Next, Alyson showed me how to calculate my Breathing Intelligence Quotient (or BIQ for short), a tool Vranich developed to measure what she calls your “vital lung capacity.” It involves using a measuring tape to determine the expanse of your ribs when you inhale compared with when you exhale. In my case, the difference was two inches (40-inch inhale/38-inch exhale). That translated into 52% capacity, or a letter grade of D. I was crestfallen, but Alyson reassured me, saying most of her students “fail miserably on their first try, so you must be doing something right.”

Then she said, “Do you want to see what your diaphragm looks like?” and pulled out a vegetable steamer basket—the kind with flaps that expand and contract. I was flabbergasted. When you look at anatomy charts in a doctor’s office, the diaphragm is usually portrayed as a thin red line, but it’s the biggest breathing muscle in your body, about the size of a small pizza, and it will expand four or five inches when you inhale (if you let it) and shrink back into place when you exhale. “The digestive organs are right below the diaphragm and they get really happy when you’re breathing the way you’re supposed to breathe,” Alyson said. “And so does your heart. Everything gets really happy, and if you do it long enough, your body will remember and want to breathe that way all the time.”

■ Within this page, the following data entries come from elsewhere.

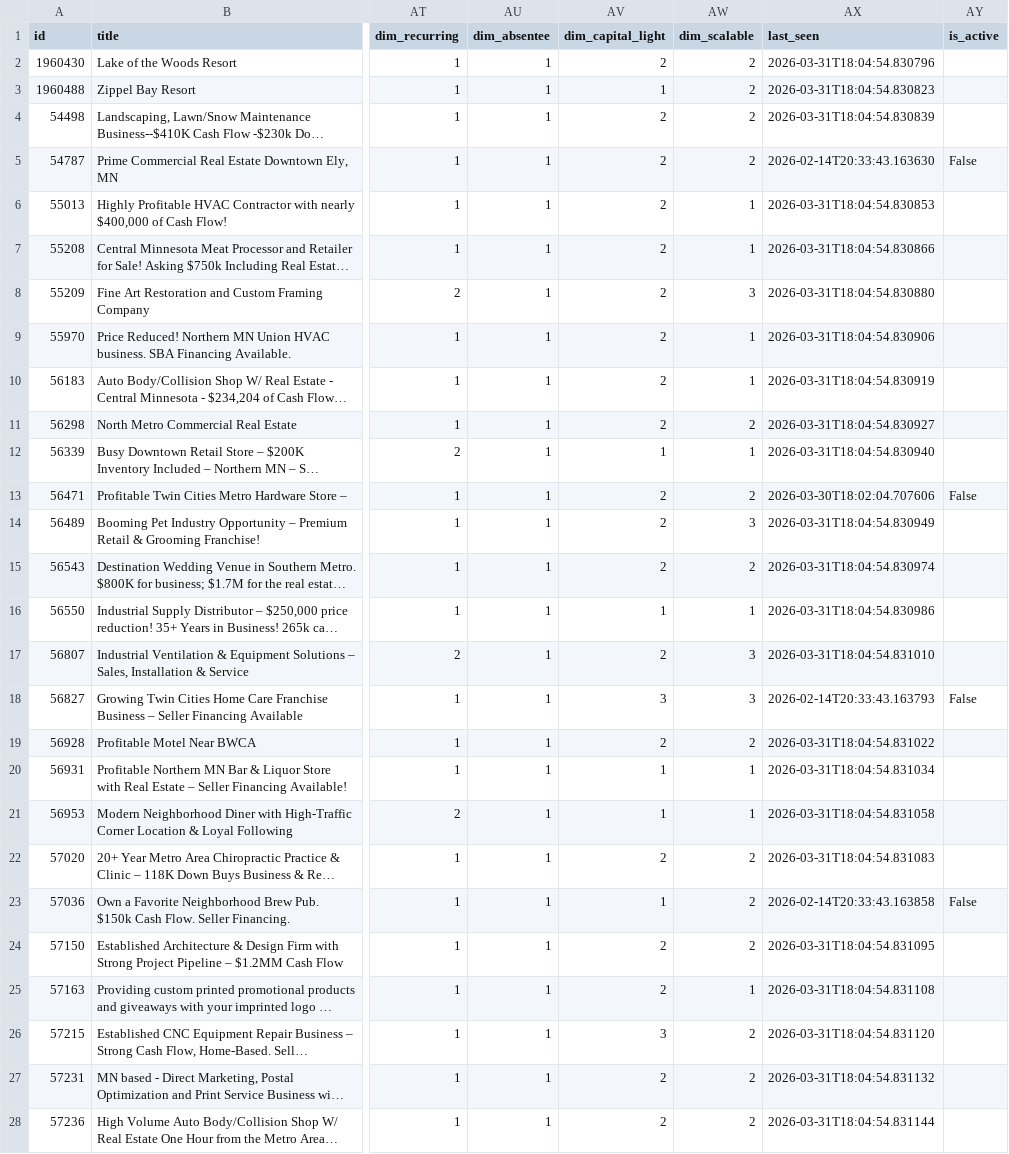
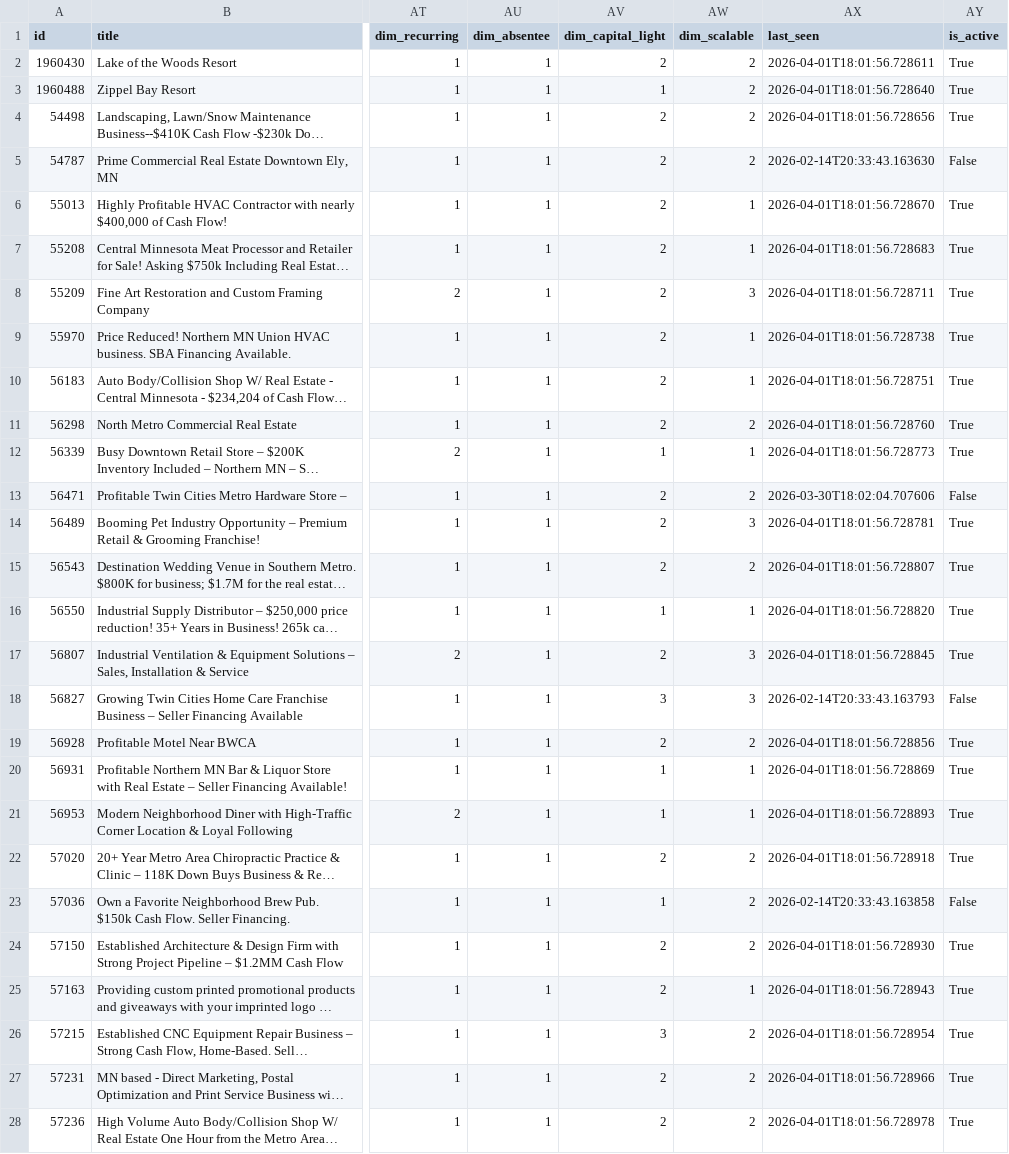
Before and after one commit to colinhirdman/sunbelt-scout, a CSV file: output/candidates.csv, drawn as a sheet; only a part is shown, gaps mark what is left out; long unchanged cells end in …; the diff covers the shown part only; the diff names each change by its address in the sheet, - before the commit and + after, or states it on an @@ line.

```diff
--- a/output/candidates.csv
+++ b/output/candidates.csv
-AX2 (last_seen): 2026-03-31T18:04:54.830796
+AX2 (last_seen): 2026-04-01T18:01:56.728611
-AY2:AY4 (is_active): (empty)
+AY2:AY4 (is_active): True
-AX3 (last_seen): 2026-03-31T18:04:54.830823
+AX3 (last_seen): 2026-04-01T18:01:56.728640
-AX4 (last_seen): 2026-03-31T18:04:54.830839
+AX4 (last_seen): 2026-04-01T18:01:56.728656
-AX6 (last_seen): 2026-03-31T18:04:54.830853
+AX6 (last_seen): 2026-04-01T18:01:56.728670
-AY6:AY12 (is_active): (empty)
+AY6:AY12 (is_active): True
-AX7 (last_seen): 2026-03-31T18:04:54.830866
+AX7 (last_seen): 2026-04-01T18:01:56.728683
-AX8 (last_seen): 2026-03-31T18:04:54.830880
+AX8 (last_seen): 2026-04-01T18:01:56.728711
-AX9 (last_seen): 2026-03-31T18:04:54.830906
+AX9 (last_seen): 2026-04-01T18:01:56.728738
-AX10 (last_seen): 2026-03-31T18:04:54.830919
+AX10 (last_seen): 2026-04-01T18:01:56.728751
-AX11 (last_seen): 2026-03-31T18:04:54.830927
+AX11 (last_seen): 2026-04-01T18:01:56.728760
-AX12 (last_seen): 2026-03-31T18:04:54.830940
+AX12 (last_seen): 2026-04-01T18:01:56.728773
-AX14 (last_seen): 2026-03-31T18:04:54.830949
+AX14 (last_seen): 2026-04-01T18:01:56.728781
-AY14:AY17 (is_active): (empty)
+AY14:AY17 (is_active): True
-AX15 (last_seen): 2026-03-31T18:04:54.830974
+AX15 (last_seen): 2026-04-01T18:01:56.728807
-AX16 (last_seen): 2026-03-31T18:04:54.830986
+AX16 (last_seen): 2026-04-01T18:01:56.728820
-AX17 (last_seen): 2026-03-31T18:04:54.831010
+AX17 (last_seen): 2026-04-01T18:01:56.728845
-AX19 (last_seen): 2026-03-31T18:04:54.831022
+AX19 (last_seen): 2026-04-01T18:01:56.728856
-AY19:AY22 (is_active): (empty)
+AY19:AY22 (is_active): True
-AX20 (last_seen): 2026-03-31T18:04:54.831034
+AX20 (last_seen): 2026-04-01T18:01:56.728869
-AX21 (last_seen): 2026-03-31T18:04:54.831058
+AX21 (last_seen): 2026-04-01T18:01:56.728893
-AX22 (last_seen): 2026-03-31T18:04:54.831083
+AX22 (last_seen): 2026-04-01T18:01:56.728918
-AX24 (last_seen): 2026-03-31T18:04:54.831095
+AX24 (last_seen): 2026-04-01T18:01:56.728930
-AY24:AY28 (is_active): (empty)
+AY24:AY28 (is_active): True
-AX25 (last_seen): 2026-03-31T18:04:54.831108
+AX25 (last_seen): 2026-04-01T18:01:56.728943
-AX26 (last_seen): 2026-03-31T18:04:54.831120
+AX26 (last_seen): 2026-04-01T18:01:56.728954
-AX27 (last_seen): 2026-03-31T18:04:54.831132
+AX27 (last_seen): 2026-04-01T18:01:56.728966
-AX28 (last_seen): 2026-03-31T18:04:54.831144
+AX28 (last_seen): 2026-04-01T18:01:56.728978
```
Also changed, not shown: 132 edited cells elsewhere in this file, 1 other file.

To bring my sorry diaphragm back to life, Alyson put me through an exhausting series of exercises, including Rock ‘n’ Roll (shifting back and forth between powerful belly breaths and crunching exhales while seated), Diaphragm Extensions (lying with my back on the floor and lifting a 20-lb. weight up and down with my belly muscles), and Exhale Pulsations (exhaling rapidly as if blowing out a candle 40 or 50 times). By the end, I felt bone weary, but strangely exhilarated. My lips, fingers, and toes were tingling, and the buzz lasted for hours. I don’t think my cells had ever been bathed in that much oxygen before.

Just before I left, Alyson had me do another BIQ reading. This time the gap was 2.75 inches, which translated into 72%, or a strong C+.

Maybe there was still hope.

My Breathing Regimen

The next day Dr. Vranich and I met on a video call. She was in her apartment in New York City, where she spends most of her time when she isn’t traveling the world teaching firefighters, pregnant women, extreme athletes, and other folks how to get more intimate with their diaphragms. She told me I was a rare specimen: a horizontal inhaler (good) and a vertical exhaler (not so good). She speculated that I’d conditioned myself after the tracheotomy to brace on the exhale and, as result, had a lot of stale CO2 stored in my body. “You’ve never had the muscle memory of a good exhale,” she said, “so we have to teach you a new way of moving your muscles.”

Her solution was to train me to relax my front abdominal muscles on the exhale and squeeze out the air with my diaphragm, lower abs, intercostals, obliques, and the muscles of my pelvic floor. Essentially, she figured that if I learned to breathe correctly with those muscles, my front abs would start mimicking the movement by association. “Your belly muscles are going to do it because your side muscles are doing it,” she explained.

So, over the next several weeks, Belisa put me through a grueling regimen aimed at strengthening my intercostals (the small muscles attached to the ribs) and my obliques (my side abdominals) and getting them to work in harmony with my other breathing muscles. She also taught me how to tilt my hips forward on the inhale and backward on the exhale to engage my glutes and pelvic floor muscles. “I want you to feel as if you’re being scooped out in the middle and your belly button is getting closer and closer to your spine,” she said.

It was hard mastering this motion, at first. But eventually, after several weeks of daily practice, it started to feel virtually automatic. My breath suddenly became fuller and more relaxed, and, every now and then, I could feel myself slipping into a natural breathing rhythm without even thinking about it. In the beginning, Belisa said my goal should be an 100% BIQ score, and by the end of week four, the readings began to climb into the high 80s.

Keywords; mental and physical health, Restorative Breathing